“A re you sure you want to go that high?” Mike asked me.

“Absolutely. Given what Kickstarter takes, and what my fixedcosts are, I need $4500.”

“Okay, let’s see what happens.”

And with that, my Quixotic campaign began, seeking $4500 toallow Thrilling Adventure Yarns makesome advance money, allowing me to buy rights to an unpublished Lester Dentshort story, cover art, logo, etc.

I’d supported plenty of campaigns, silently criticized howsome were handled, and with some trepidations entered the world ofcrowdfunding.

We took off with some love and support and had a great firstnight. But then a funny thing happened. We had a good first day, first fewdays, and weren’t slowing down. By the sixth day, we hit the goal. I thought it’dbe a struggle, requiring all thirty days to get there.

So, it was on to promoting the stretch goals and we met thenexceeded each of them, requiring me to get creative, coming up with new goals,especially ones that wouldn’t cost much (other than sweat equity). And we hitthose.

With just days left, we sped towards the unimaginable$10,000 barrier and then broke through it. The question on my mind in the lastfew days was just how high we could go.

Last night, the thirty day countdown clock ran out ofseconds and I was left to marvel at the totals. $11,172 pledged from 400backers, 248% of goal. It took a while for that to settle in.

So, why did it work so well? You got me. Was it the celebration of the pulps? The lineup of talent? The phase of the moon? Something clicked with the audience above and beyond any of our wildest dreams. I certainly got a lot of help and support from my co-authors, which no doubt pushed things further than I could have alone. I got some kind press coverage and can't thank those sites enough for the help. Now, I can't sqwuander the good will and deliver.

Now the work kicks into higher gear. First of all, Kickstarter is busily collecting money and I already see a few hundred dollars are on hold as people resolve their issues. I won’t see the money for two weeks and in the meantime, need to be in touch with people regarding their Tuckerizations or one-time appearances in the book. Then there’s the daunting task of calculating how many softcovers and hardcovers have actually been ordered.

Once I pay the writers, artists, and other suppliers, plusthe Lester Dent Estate, printing and postage, there should be a littlesomething but it’s surprising how much of the $11,172 has been allocated. Ofcourse, that also means a lot less for the tax man and I’m okay with that.

I finished lining up my artists and have a nice array whichI will be announcing soon. They all agreed to work for ridiculous sums, partlyout of affection for me and/or the project but having them makes it all thebetter.

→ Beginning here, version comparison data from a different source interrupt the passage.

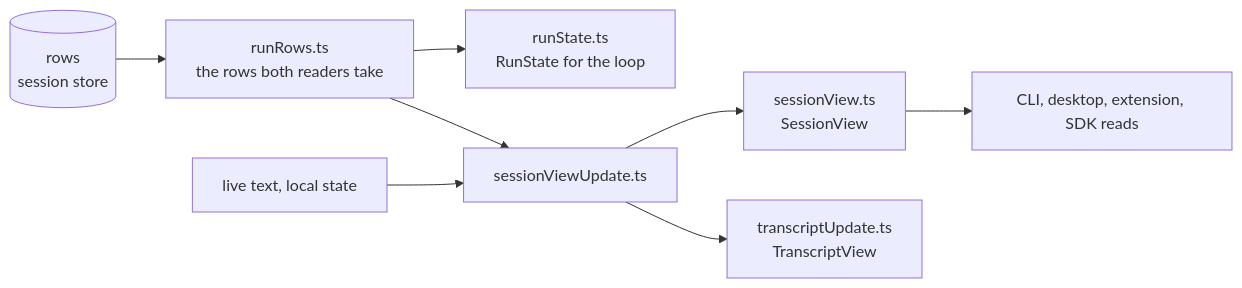
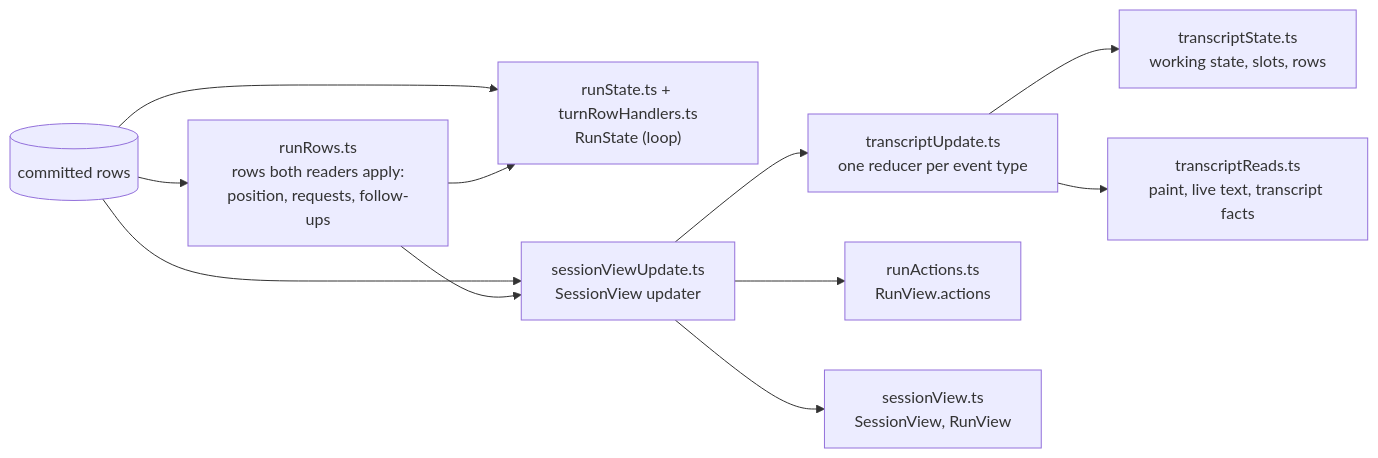
The diagram in packages/harness/src/shared/session/README.md (LionSR/TeXRA), drawn with Mermaid before and after one commit. The commit also changed other lines of this file and 23 other files, not shown here.

First line of the commit message:
refactor(session): event folds as named steps, casts and ! modeled away

````diff
--- a/packages/harness/src/shared/session/README.md
+++ b/packages/harness/src/shared/session/README.md
@@ -17,10 +11,14 @@
 ```mermaid
 flowchart LR
-  rows[(rows<br>session store)] --> runRows[runRows.ts<br>the rows both readers take]
-  runRows --> runState[runState.ts<br>RunState for the loop]
-  runRows --> update[sessionViewUpdate.ts]
-  live[live text, local state] --> update
-  update --> view[sessionView.ts<br>SessionView]
-  update --> transcript[transcriptUpdate.ts<br>TranscriptView]
-  view --> renderers[CLI, desktop, extension, SDK reads]
+  rows[(committed rows)]
+  rows --> runRows["runRows.ts<br/>rows both readers apply:<br/>position, requests, follow-ups"]
+  rows --> runState["runState.ts + turnRowHandlers.ts<br/>RunState (loop)"]
+  runRows --> runState
+  rows --> update["sessionViewUpdate.ts<br/>SessionView updater"]
+  runRows --> update
+  update --> transcriptUpdate["transcriptUpdate.ts<br/>one reducer per event type"]
+  transcriptUpdate --> transcriptState["transcriptState.ts<br/>working state, slots, rows"]
+  transcriptUpdate --> transcriptReads["transcriptReads.ts<br/>paint, live text, transcript facts"]
+  update --> runActions["runActions.ts<br/>RunView.actions"]
+  update --> view["sessionView.ts<br/>SessionView, RunView"]
 ```
````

In March, the revised manuscripts and artwork will arriveand then I assemble the book and hand it off to Aaron Rosenberg for design. We’reon schedule for July, which is excellent.

But I really need to take a moment and savor the victory.